In the Tao te Ching the music of earth is said to be produced by the spontaneity of the wind. The music of heaven is the music of silence. The Dragon traverses between heaven and earth as freely as the wind and clouds it rides, not needing to ask permission or explain.
A few days ago on a meditation retreat I was walking along the path with a friend who suddenly yelled, “D, you just stepped on a snake!” I jumped back, saw a small rattlesnake coiling up into strike position
I had had a turbulent couple of months dealing with changes in important relationships and was feeling a little road weary. I was holding fast to whatever I could, fearful of more change. Never a healthy stance, but there you have it.
Next on my calendar was a float in an isolation tank. Not something I do every day. Or ever, really. Let me assure you, it’s dark in there.
As part of my own exploration, as I’m writing this, the question comes to me is: I wonder what Zhuangzi’s reaction would have been if he had dreamt that he was a dung beetle?
Dreams are a riddle, wrapped in a mystery, inside an enigma, like koans, like us. Inquiring into the dream that we are, provides the opportunity to appreciate that even when we awaken from our dream
It occurred to me that if people unable to attend the retreat were hanging out with the same koan as we were in the retreat, the benefits might be amplified.
Urban Retreat Sept 14th- This nursery rhyme was in harmony with the first line of the Tao te Ching, which says, “The Tao that can be named is not the eternal Tao.” We name the world and change our experience of it, we name ourselves and do the same. What happens when we have the freedom to not name?

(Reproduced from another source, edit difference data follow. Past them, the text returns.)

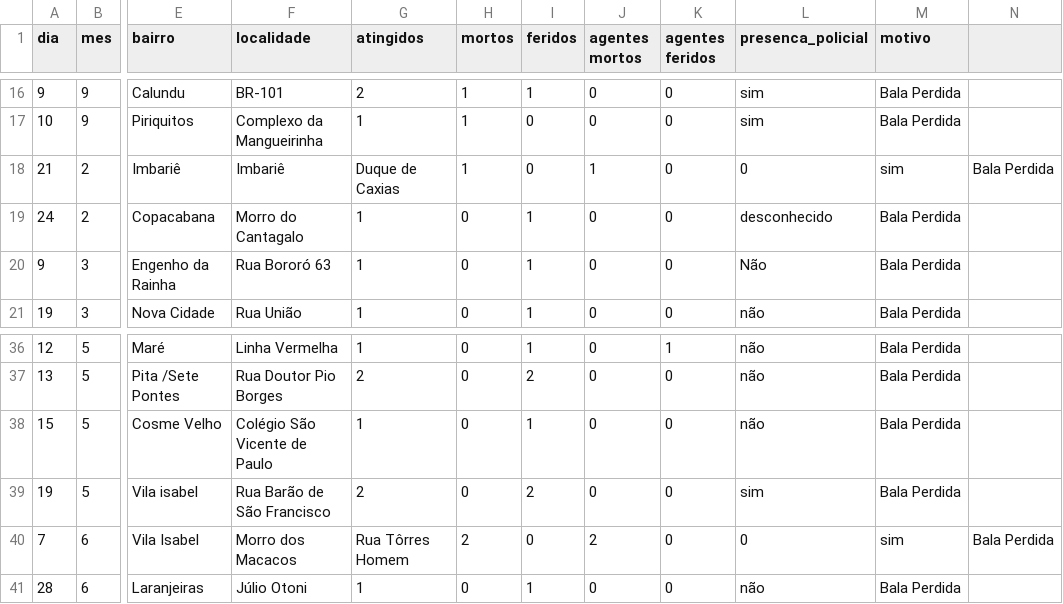
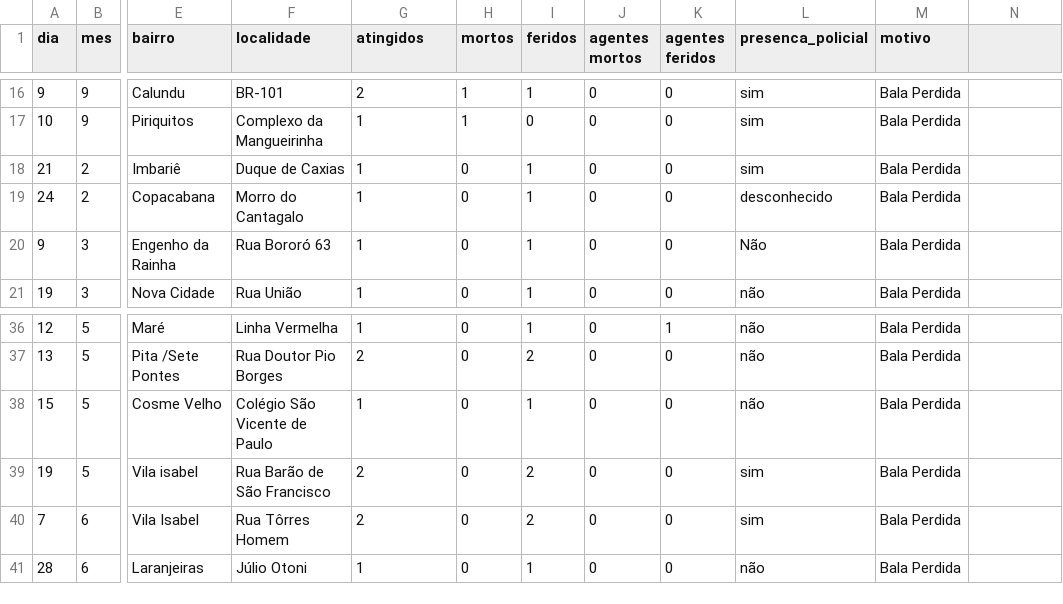
Before and after one commit to barbarawolffdick/fogojs, a CSV file: public/javascripts/csv/bala_perdida.csv, drawn as a sheet; only a part is shown, gaps mark what is left out; the diff names each change by its address in the sheet, - before the commit and + after, or states it on an @@ line.

```diff
--- a/public/javascripts/csv/bala_perdida.csv
+++ b/public/javascripts/csv/bala_perdida.csv
-F18 (localidade): Imbariê
+F18 (localidade): Duque de Caxias
-G18 (atingidos): Duque de Caxias
+G18 (atingidos): 1
-H18 (mortos): 1
+H18 (mortos): 0
-I18 (feridos): 0
+I18 (feridos): 1
-J18 (agentes mortos): 1
+J18 (agentes mortos): 0
-L18 (presenca_policial): 0
+L18 (presenca_policial): sim
-M18 (motivo): sim
+M18 (motivo): Bala Perdida
-N18: Bala Perdida
+N18: (empty)
-F40 (localidade): Morro dos Macacos
+F40 (localidade): Rua Tôrres Homem
-G40 (atingidos): Rua Tôrres Homem
+G40 (atingidos): 2
-H40 (mortos): 2
+H40 (mortos): 0
-I40 (feridos): 0
+I40 (feridos): 2
-J40 (agentes mortos): 2
+J40 (agentes mortos): 0
-L40 (presenca_policial): 0
+L40 (presenca_policial): sim
-M40 (motivo): sim
+M40 (motivo): Bala Perdida
-N40: Bala Perdida
+N40: (empty)
```
Also changed, not shown: public/javascripts/csv/tiroteio.csv, 8 other files.
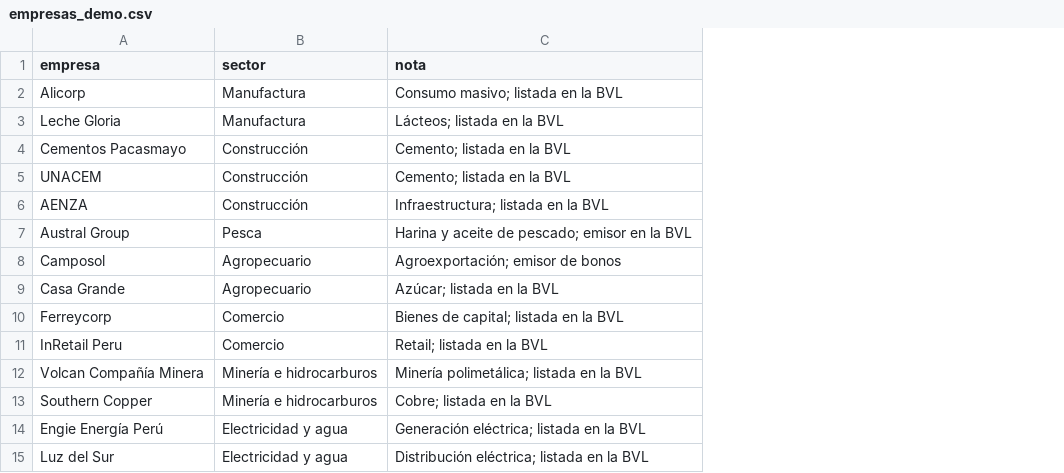
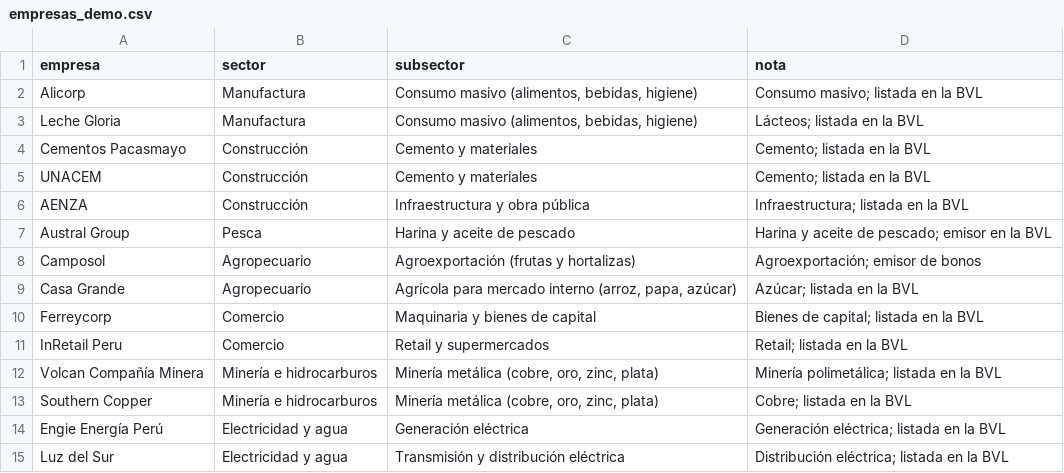
Before and after one commit to henryluis0603/contexta, a CSV file: data/empresas_demo.csv, drawn as a sheet; the diff names each change by its address in the sheet, - before the commit and + after, or states it on an @@ line.

```diff
--- a/data/empresas_demo.csv
+++ b/data/empresas_demo.csv
+column C (subsector), rows 2-15: Consumo masivo (alimentos, bebidas, higiene) | Consumo masivo (alimentos, bebidas, higiene) | Cemento y materiales | Cemento y materiales | Infraestructura y obra pública | Harina y aceite de pescado | Agroexportación (frutas y hortalizas) | Agrícola para mercado interno (arroz, papa, azúcar) | Maquinaria y bienes de capital | Retail y supermercados | Minería metálica (cobre, oro, zinc, plata) | Minería metálica (cobre, oro, zinc, plata) | Generación eléctrica | Transmisión y distribución eléctrica
```
Also changed, not shown: 18 other files.
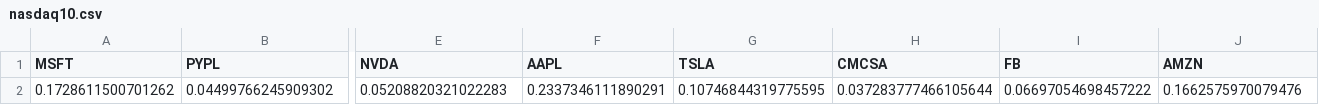
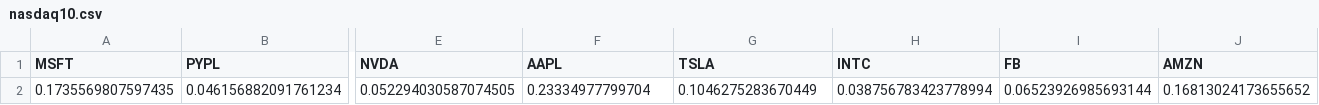
Before and after one commit to yost28/CSV_Files, a CSV file: nasdaq10.csv, drawn as a sheet; only a part is shown, gaps mark what is left out; removed rows and columns are numbered as before the commit, all else as after; rows hold the shown columns only; the diff names each change by its address in the sheet, - before the commit and + after, or states it on an @@ line.

Commit message:
update_commit

```diff
--- a/nasdaq10.csv
+++ b/nasdaq10.csv
-H1: CMCSA
+H1: INTC
-row 2: 0.1728611500701262 | 0.04499766245909302 | 0.05208820321022283 | 0.2337346111890291 | 0.10746844319775595 | 0.037283777466105644 | 0.06697054698457222 | 0.1662575970079476
+row 2: 0.1735569807597435 | 0.046156882091761234 | 0.052294030587074505 | 0.23334977799704 | 0.1046275283670449 | 0.038756783423778994 | 0.06523926985693144 | 0.16813024173655652
```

This quote from the Diamond Sutra could easily be interpreted as, ‘If it is all a dream, then nothing really matters.’ What feels closer to what is true is: If it is all a dream, then everything matters.